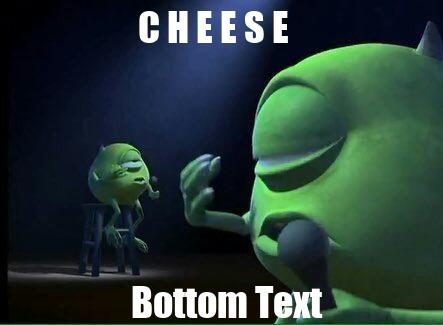
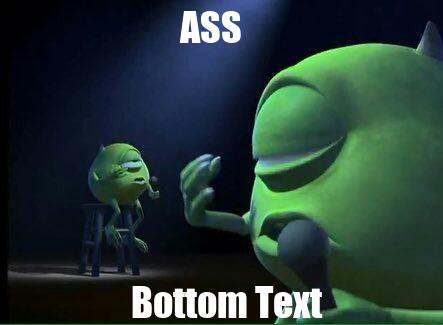
opdrachten Meme Maken

Changed region(s): [[0.2935, 0.0308, 0.6749, 0.1538]]

diff --git a/03-MemesGifs/maak_meme.py b/03-MemesGifs/maak_meme.py
@@ -11,9 +11,9 @@ print(achtergrond.format, achtergrond.size, achtergrond.mode)
 lettertype = ImageFont.truetype("impact.ttf", 40)
 
 tekengebied = ImageDraw.Draw(achtergrond)
-tekst1 = "C H E E S E "
+tekst1 = "ASS"
 tekst2 = "Bottom Text"
-tekengebied.multiline_text((138,10), tekst1, font=lettertype, fill=(1000,1000,1000))
+tekengebied.multiline_text((180,10), tekst1, font=lettertype, fill=(1000,1000,1000))
 tekengebied.multiline_text((131,285), tekst2, font=lettertype, fill=(1000,1000,1000))
 
 achtergrond.show()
::::
Should a record include a picture, omit it from your copy and return the rest unchanged.

● **ANSWER TO THIS PROBLEM**:
opdrachten Meme Maken

Changed region(s): [[0.2935, 0.0308, 0.6749, 0.1538]]

diff --git a/03-MemesGifs/maak_meme.py b/03-MemesGifs/maak_meme.py
@@ -11,9 +11,9 @@ print(achtergrond.format, achtergrond.size, achtergrond.mode)
 lettertype = ImageFont.truetype("impact.ttf", 40)
 
 tekengebied = ImageDraw.Draw(achtergrond)
-tekst1 = "C H E E S E "
+tekst1 = "ASS"
 tekst2 = "Bottom Text"
-tekengebied.multiline_text((138,10), tekst1, font=lettertype, fill=(1000,1000,1000))
+tekengebied.multiline_text((180,10), tekst1, font=lettertype, fill=(1000,1000,1000))
 tekengebied.multiline_text((131,285), tekst2, font=lettertype, fill=(1000,1000,1000))
 
 achtergrond.show()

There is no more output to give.